The UK must maintain some form of social distancing until a coronavirus vaccine is found, a scientist advising the government has said.

Prof Neil Ferguson told the BBC there was “little leeway” to relax measures without “something… in their place” – such as testing and contact-tracing.

A three-week extension to the lockdown is expected to be announced later.

Labour said it would support an extension, but called for details on how and when the lockdown will end.

Prime Minister Boris Johnson introduced strict curbs on life in the UK on 23 March, as the government sought to limit the spread of the virus.

Ministers are required by law to assess whether the rules are working, based on expert advice, every three weeks.

The government – led by Foreign Secretary Dominic Raab as Mr Johnson continues to recover from the virus – will detail the outcome of the first assessment at the daily Downing Street news conference later.

Speaking to BBC Radio 4’s Today programme, Prof Ferguson, of Imperial College London, said easing the lockdown after another three weeks would depend on “how quickly case numbers go down”.

He said that required “a single-minded emphasis” in government and the health system on “scaling up testing and putting in place the ability to track down cases in the community and contact-trace”.

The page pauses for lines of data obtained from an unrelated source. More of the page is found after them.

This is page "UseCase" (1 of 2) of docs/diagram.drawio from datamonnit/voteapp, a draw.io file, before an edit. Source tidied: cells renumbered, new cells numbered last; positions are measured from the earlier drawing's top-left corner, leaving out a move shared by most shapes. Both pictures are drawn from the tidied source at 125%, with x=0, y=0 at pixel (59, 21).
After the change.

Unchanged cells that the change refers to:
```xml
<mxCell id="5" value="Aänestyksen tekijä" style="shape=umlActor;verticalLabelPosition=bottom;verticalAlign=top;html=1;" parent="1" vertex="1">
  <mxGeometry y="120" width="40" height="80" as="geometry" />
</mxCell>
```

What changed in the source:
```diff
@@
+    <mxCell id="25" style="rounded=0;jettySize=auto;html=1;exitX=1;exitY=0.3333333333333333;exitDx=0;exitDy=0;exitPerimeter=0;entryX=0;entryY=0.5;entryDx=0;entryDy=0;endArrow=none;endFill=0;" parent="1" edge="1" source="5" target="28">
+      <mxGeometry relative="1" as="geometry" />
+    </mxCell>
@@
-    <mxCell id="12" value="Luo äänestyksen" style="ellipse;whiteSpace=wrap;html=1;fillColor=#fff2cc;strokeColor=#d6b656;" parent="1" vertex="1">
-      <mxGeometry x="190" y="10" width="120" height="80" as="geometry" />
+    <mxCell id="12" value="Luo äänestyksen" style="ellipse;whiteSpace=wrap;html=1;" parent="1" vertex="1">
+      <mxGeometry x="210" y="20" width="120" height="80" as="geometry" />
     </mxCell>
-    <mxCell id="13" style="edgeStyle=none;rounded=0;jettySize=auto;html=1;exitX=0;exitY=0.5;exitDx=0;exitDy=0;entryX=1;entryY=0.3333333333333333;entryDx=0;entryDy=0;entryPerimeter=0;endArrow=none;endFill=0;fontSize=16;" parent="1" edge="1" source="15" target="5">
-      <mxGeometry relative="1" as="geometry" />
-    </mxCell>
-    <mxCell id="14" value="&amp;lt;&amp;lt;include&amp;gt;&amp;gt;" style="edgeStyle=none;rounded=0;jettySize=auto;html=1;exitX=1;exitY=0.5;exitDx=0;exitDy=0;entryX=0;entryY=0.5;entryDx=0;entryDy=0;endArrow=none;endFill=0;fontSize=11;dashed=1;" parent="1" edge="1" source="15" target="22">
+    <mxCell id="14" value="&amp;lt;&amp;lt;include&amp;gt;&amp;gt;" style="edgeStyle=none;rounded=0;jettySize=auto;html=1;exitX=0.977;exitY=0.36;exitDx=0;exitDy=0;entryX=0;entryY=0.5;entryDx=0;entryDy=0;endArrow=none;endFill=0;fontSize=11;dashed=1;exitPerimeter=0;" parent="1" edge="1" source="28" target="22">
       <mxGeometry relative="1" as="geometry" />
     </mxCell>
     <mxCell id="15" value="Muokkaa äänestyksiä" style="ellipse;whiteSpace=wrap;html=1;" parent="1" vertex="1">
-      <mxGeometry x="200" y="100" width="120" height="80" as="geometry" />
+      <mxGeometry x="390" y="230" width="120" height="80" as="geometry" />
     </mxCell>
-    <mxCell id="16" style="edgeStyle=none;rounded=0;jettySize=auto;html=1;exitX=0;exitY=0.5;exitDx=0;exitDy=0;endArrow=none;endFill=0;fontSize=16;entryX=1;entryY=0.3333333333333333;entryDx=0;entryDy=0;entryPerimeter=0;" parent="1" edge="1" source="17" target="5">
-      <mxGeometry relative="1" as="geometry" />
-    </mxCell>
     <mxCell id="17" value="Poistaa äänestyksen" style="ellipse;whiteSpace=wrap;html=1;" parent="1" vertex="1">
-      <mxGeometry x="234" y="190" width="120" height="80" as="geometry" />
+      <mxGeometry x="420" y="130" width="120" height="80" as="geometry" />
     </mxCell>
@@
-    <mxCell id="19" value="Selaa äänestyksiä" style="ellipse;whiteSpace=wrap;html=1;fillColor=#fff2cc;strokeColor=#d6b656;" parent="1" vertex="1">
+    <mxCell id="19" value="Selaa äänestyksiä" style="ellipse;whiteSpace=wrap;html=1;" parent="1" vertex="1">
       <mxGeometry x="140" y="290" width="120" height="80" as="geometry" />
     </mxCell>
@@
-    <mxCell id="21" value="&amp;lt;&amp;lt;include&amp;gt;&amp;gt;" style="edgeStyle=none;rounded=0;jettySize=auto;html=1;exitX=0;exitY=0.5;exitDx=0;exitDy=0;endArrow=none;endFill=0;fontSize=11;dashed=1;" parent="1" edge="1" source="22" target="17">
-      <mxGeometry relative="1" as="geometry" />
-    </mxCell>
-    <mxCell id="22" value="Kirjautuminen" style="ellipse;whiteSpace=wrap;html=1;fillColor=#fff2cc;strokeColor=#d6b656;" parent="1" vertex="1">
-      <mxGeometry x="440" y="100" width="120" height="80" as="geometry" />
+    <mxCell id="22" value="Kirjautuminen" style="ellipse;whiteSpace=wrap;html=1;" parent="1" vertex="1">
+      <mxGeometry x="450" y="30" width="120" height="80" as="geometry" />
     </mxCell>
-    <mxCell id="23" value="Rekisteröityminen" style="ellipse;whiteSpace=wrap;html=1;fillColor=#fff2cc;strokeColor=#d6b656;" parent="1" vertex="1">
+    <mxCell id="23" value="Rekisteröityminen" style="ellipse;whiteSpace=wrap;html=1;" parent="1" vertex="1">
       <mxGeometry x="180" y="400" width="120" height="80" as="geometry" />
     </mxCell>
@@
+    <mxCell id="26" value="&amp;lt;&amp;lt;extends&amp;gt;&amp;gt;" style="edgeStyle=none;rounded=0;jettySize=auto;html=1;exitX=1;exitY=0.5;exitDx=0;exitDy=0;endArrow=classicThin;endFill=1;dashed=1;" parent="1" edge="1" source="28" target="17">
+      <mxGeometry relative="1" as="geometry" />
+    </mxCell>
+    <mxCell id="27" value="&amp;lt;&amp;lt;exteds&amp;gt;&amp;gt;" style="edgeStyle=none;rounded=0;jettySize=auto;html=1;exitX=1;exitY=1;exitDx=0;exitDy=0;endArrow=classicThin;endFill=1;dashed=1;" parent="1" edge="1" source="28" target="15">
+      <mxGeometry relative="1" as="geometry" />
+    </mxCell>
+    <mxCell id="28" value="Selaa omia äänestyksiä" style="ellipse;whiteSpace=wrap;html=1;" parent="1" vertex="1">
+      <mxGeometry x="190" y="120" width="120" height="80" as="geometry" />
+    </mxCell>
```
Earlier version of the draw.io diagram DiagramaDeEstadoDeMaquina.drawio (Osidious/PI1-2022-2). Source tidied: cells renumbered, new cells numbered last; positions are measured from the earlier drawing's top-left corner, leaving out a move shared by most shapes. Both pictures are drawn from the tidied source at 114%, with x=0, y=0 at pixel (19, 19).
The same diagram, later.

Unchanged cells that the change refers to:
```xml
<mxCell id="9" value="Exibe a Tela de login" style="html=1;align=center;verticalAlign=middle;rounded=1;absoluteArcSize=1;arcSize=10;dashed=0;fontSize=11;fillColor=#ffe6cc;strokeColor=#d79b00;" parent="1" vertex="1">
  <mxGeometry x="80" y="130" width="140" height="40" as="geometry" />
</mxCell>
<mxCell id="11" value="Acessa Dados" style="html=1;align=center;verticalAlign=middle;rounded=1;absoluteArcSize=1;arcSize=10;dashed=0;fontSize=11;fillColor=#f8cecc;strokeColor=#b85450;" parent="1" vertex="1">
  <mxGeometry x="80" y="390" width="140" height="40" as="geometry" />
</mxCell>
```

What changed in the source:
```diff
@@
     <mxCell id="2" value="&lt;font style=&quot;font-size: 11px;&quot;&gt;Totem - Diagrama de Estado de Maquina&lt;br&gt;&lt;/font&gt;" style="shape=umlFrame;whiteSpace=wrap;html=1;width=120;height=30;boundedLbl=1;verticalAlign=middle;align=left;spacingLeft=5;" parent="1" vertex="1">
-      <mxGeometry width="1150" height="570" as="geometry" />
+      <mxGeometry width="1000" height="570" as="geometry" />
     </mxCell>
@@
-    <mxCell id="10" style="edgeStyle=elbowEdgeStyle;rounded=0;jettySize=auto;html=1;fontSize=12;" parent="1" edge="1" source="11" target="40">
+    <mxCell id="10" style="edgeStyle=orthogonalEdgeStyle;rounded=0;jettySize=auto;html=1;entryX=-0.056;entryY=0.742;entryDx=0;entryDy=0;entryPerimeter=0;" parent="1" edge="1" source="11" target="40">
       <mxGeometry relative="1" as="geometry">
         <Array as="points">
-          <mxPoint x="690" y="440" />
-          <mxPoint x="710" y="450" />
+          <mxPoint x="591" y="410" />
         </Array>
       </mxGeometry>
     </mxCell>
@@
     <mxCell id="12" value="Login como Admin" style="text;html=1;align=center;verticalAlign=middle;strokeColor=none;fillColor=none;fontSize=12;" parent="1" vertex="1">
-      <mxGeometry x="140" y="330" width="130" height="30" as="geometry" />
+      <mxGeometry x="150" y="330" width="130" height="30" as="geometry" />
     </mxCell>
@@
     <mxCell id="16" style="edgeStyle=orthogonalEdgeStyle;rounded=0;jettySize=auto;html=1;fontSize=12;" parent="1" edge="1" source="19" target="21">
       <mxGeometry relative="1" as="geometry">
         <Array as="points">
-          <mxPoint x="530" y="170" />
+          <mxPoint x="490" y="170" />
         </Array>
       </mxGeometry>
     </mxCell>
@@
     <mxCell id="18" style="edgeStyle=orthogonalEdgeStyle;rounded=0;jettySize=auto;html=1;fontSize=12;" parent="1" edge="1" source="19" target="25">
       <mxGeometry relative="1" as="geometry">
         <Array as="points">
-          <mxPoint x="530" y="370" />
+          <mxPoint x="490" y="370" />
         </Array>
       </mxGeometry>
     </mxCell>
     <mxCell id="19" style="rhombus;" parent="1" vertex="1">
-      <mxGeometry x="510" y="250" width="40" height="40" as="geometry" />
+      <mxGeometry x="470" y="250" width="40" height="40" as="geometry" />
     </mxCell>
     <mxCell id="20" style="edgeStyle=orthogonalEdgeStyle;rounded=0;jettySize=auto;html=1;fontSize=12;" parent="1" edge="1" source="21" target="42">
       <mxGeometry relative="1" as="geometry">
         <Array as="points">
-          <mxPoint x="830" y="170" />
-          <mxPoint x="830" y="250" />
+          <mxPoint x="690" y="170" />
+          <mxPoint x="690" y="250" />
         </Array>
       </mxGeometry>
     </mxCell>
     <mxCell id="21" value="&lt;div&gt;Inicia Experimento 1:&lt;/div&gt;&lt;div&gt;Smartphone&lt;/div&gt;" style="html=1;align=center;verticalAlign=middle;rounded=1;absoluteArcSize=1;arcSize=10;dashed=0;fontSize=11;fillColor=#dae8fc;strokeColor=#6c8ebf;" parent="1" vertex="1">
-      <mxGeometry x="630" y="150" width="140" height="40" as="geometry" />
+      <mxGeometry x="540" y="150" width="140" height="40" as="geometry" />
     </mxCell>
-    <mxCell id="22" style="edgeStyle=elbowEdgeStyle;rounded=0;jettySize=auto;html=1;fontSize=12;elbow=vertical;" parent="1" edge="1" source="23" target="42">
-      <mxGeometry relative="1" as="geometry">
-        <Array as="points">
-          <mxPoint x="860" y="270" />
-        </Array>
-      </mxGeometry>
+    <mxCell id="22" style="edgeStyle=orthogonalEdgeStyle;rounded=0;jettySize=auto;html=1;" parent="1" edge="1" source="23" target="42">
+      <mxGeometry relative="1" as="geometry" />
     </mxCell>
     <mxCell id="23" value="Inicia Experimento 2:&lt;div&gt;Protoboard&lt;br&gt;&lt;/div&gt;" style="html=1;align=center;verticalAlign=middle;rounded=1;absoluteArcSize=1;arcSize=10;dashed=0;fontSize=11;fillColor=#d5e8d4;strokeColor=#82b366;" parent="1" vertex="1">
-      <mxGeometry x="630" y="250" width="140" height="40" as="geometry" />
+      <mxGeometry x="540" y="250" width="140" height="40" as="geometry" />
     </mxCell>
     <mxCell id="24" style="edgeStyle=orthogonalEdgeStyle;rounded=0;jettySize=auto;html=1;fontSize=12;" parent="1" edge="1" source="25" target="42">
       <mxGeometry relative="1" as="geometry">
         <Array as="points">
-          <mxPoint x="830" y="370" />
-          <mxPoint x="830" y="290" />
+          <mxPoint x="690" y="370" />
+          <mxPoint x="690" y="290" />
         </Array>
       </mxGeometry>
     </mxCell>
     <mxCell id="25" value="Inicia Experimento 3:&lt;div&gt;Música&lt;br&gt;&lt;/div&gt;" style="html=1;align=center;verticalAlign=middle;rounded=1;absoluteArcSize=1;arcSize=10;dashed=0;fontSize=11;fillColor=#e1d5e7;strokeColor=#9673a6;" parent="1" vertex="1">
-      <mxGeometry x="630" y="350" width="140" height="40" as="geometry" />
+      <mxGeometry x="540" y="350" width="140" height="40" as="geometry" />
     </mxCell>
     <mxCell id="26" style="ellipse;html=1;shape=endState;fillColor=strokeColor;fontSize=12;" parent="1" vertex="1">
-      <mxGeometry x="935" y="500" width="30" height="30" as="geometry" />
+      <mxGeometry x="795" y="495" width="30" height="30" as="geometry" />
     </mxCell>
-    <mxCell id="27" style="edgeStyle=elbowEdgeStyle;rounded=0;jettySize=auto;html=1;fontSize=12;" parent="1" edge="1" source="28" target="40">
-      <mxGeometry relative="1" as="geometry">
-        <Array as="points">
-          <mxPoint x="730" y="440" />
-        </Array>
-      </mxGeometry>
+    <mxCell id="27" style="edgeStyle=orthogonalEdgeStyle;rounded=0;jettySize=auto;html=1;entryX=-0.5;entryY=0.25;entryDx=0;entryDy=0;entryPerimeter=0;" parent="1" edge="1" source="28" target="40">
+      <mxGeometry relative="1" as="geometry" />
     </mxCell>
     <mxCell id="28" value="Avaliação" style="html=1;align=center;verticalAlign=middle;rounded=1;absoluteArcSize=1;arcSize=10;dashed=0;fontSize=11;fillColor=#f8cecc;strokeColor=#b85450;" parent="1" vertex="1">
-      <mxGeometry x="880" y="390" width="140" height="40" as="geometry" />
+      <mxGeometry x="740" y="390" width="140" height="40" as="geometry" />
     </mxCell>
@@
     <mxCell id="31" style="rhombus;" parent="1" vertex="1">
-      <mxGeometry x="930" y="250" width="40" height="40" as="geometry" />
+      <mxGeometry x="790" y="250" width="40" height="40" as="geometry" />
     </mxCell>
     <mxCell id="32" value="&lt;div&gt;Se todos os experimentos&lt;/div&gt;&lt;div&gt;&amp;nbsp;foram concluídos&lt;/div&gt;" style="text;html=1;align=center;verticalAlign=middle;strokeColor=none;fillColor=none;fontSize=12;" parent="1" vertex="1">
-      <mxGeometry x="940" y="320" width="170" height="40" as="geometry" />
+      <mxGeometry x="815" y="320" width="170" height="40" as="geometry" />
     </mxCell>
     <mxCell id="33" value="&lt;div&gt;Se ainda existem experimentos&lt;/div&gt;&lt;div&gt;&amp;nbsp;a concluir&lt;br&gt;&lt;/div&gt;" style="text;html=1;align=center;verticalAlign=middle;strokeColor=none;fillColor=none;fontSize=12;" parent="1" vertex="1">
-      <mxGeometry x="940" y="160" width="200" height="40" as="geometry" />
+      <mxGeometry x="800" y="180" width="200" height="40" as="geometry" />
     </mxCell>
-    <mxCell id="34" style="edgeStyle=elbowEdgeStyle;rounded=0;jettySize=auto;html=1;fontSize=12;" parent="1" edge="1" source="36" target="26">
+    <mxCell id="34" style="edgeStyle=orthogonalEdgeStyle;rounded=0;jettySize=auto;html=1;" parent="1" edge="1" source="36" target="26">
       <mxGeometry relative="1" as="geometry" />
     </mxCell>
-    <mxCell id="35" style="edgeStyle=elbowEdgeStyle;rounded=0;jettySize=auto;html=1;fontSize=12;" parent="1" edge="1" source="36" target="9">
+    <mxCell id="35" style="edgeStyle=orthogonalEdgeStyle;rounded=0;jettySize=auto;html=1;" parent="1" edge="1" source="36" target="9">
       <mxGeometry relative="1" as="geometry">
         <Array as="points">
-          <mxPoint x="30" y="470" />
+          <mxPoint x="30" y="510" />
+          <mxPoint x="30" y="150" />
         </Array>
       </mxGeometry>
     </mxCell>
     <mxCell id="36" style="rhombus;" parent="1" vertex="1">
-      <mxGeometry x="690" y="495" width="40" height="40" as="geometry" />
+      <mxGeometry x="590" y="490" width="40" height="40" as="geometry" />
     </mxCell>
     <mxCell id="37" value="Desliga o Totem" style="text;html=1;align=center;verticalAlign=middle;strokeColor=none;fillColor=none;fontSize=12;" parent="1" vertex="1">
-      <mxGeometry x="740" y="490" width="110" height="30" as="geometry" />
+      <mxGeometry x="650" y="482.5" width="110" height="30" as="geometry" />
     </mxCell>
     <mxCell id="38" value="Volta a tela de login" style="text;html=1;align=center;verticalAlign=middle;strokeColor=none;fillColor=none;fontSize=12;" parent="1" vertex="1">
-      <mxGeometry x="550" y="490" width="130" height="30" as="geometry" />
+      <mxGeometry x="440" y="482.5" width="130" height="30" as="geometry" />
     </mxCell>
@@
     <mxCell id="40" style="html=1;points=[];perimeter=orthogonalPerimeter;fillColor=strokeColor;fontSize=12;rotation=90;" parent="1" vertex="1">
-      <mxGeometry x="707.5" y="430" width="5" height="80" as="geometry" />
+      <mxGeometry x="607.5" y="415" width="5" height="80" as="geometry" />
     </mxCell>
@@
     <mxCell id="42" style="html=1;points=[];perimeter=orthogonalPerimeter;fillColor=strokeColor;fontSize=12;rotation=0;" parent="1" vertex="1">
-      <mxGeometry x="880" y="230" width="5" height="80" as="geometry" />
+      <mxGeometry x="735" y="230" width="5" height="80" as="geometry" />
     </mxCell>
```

Prof Ferguson added: “Without that, our estimates show we have relatively little leeway; if we relax measures too much then we’ll see a resurgence of transmission.

“What we really need is the ability to put something in their place. If we want to open schools, let people get back to work, then we need to keep transmission down in another manner.

“And I should say, it’s not going to be going back to normal. We will have to maintain some level of social distancing, a significant level of social distancing, probably indefinitely until we have a vaccine available.”

Prof Ferguson said he believed the “daily number of infections peaked two weeks ago”, but said it was “too early to relax”.

Asked whether the government is moving towards having a lockdown exit strategy in place, Prof Ferguson said he would like to see “action accelerated” and called for more infrastructure.

“I’m reminded by the fact we had a Department for Brexit for government – that was a major national emergency, as it were – and we’re faced with something which is, at the moment, even larger than Brexit and yet I don’t see quite the same evidence for that level of organisation,” he said.

The health secretary, Matt Hancock, told Today that Prof Ferguson was not seeing such action behind the scenes in government “because he advises government, he’s not in the government”.

He said that ministers would “not be distracted” into confusing its “core” message to stay at home and protect the NHS.

“How we communicate as a government has a direct impact on the amount of cases that we have and therefore the amount of people who die,” Mr Hancock said.

“We talk about what is needed now and when we need to change that we will.”

Earlier, the health secretary told BBC Breakfast he believed the government had been clear “we think it too early to make a change”.

Mr Hancock said he did not want to put the “good effort” of the public to waste by ending the lockdown too early, adding that releasing all measures now would let the virus “run rampant”.

His comments come after the UK’s chief medical adviser, Prof Chris Whitty, warned of a possible “bounce” in the numbers soon, due to delays in reporting deaths over the Easter weekend.

The health secretary is due to meet the first ministers of Scotland, Northern Ireland and Wales later ahead of making a formal decision on the lockdown.

All the indications are that the UK is hitting the peak of coronavirus cases. The number of patients in hospital with coronavirus seems to be levelling out.

There are more than 10,000 beds on general wards available and another 2,000 spaces in intensive care.

It is this headroom that prompted NHS Providers, which represents hospital bosses, to declare this week that it was “increasingly” confident the health service could cope.

But the government’s advisers will no doubt be advising ministers that the lockdown should continue – because they fear any lifting of restrictions at this stage could undo the good work, and see a spike in cases that would gobble up that spare capacity and overwhelm the health service.

Labour’s shadow health secretary Jonathan Ashworth told BBC Breakfast he expected the lockdown to be extended for a further three weeks, and that the party would back an extension.

But he called for clarity from the government about “what happens next” and for a move to a “testing and contact-tracing strategy” to exit the lockdown.

Ministers in Scotland and Wales have already said their lockdowns are set to remain in place, while Northern Ireland’s Arlene Foster confirmed the NI lockdown will be extended until 9 May.

According to the latest figures, 12,868 patients have died in hospital after testing positive for the virus in the UK.

In other developments:

The head of the IMF has suggested the UK and the EU should consider extending the deadline to negotiate a post-Brexit trade deal beyond the end of the year
A proposal to set up a virtual Parliament is expected to be endorsed by the House of Commons authorities this morning
The baby of a “highly valued and loved” nurse has been delivered successfully after the 28-year-old died with Covid-19
British Retail Consortium figures show retail sales in the UK declined at the worst rate on record last month, when the lockdown was imposed
The toll of isolation on people’s mental health is expected to be “profound”, experts have said
Dominic Raab is to take part in a “virtual summit” of G7 leaders hosted by US President Donald Trump, after the president announced he was cutting US funding for the World Health Organization
War veteran Tom Moore, 99, has raised more than £12m for the NHS by doing a sponsored walk in his garden